[[ RECORDS SHOWN open ]]

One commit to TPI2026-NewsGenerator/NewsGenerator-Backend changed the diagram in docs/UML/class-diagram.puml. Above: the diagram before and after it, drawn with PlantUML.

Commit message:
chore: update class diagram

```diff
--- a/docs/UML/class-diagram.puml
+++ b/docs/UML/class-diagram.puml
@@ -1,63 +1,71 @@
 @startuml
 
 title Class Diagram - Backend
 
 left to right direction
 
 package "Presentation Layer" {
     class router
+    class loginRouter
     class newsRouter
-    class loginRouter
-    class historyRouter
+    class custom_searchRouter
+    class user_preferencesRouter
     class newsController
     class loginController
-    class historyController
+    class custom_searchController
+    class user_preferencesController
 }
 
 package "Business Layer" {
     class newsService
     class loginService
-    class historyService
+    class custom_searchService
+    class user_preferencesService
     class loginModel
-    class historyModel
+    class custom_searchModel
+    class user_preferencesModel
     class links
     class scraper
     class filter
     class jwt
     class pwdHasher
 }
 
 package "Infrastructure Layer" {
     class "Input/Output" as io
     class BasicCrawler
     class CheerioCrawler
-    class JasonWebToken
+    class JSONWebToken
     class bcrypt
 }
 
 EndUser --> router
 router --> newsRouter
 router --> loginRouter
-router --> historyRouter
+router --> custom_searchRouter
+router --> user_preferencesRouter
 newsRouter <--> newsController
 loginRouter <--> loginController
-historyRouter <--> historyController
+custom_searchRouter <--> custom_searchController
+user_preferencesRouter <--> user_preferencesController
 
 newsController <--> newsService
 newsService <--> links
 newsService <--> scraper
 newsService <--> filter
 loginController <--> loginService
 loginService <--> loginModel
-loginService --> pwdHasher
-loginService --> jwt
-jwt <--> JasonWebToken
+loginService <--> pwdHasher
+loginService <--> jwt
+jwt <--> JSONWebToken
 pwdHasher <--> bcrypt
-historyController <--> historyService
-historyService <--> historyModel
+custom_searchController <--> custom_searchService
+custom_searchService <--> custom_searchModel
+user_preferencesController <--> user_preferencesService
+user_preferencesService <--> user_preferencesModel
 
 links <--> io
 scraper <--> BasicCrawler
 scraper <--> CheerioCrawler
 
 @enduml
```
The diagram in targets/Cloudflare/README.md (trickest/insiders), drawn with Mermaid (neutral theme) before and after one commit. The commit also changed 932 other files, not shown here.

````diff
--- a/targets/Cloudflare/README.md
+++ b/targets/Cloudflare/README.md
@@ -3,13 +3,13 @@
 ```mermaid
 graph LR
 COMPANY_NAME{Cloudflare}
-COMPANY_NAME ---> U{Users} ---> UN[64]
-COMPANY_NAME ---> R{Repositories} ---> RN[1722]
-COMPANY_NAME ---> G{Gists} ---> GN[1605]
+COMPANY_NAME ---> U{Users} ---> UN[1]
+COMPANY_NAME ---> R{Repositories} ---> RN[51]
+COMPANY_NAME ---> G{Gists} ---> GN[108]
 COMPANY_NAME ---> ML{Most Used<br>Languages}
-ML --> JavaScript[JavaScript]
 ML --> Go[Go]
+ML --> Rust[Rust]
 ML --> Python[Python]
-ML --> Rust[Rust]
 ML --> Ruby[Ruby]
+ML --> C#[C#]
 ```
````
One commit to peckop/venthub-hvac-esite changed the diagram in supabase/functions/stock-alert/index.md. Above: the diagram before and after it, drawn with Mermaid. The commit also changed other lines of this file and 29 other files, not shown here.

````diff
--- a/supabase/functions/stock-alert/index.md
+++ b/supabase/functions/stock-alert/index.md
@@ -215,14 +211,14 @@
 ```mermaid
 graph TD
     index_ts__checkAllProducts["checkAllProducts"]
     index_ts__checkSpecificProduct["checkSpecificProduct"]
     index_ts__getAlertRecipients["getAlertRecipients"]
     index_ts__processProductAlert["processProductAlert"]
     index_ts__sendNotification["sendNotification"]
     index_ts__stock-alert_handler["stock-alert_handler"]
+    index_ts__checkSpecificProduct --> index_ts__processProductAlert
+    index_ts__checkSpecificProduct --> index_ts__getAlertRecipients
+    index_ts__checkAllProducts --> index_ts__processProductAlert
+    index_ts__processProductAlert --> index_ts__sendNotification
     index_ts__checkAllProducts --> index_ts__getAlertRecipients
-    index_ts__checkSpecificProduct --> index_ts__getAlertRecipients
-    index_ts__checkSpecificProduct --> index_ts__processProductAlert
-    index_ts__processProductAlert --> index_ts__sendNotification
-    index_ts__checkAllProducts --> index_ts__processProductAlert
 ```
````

[[ RECORDS SHOWN closed ]]

• ACTION ITEM: Search the entries for the word "JasonWebToken", then copy every line in which it is found.

• RESULT:
-    class JasonWebToken
-jwt <--> JasonWebToken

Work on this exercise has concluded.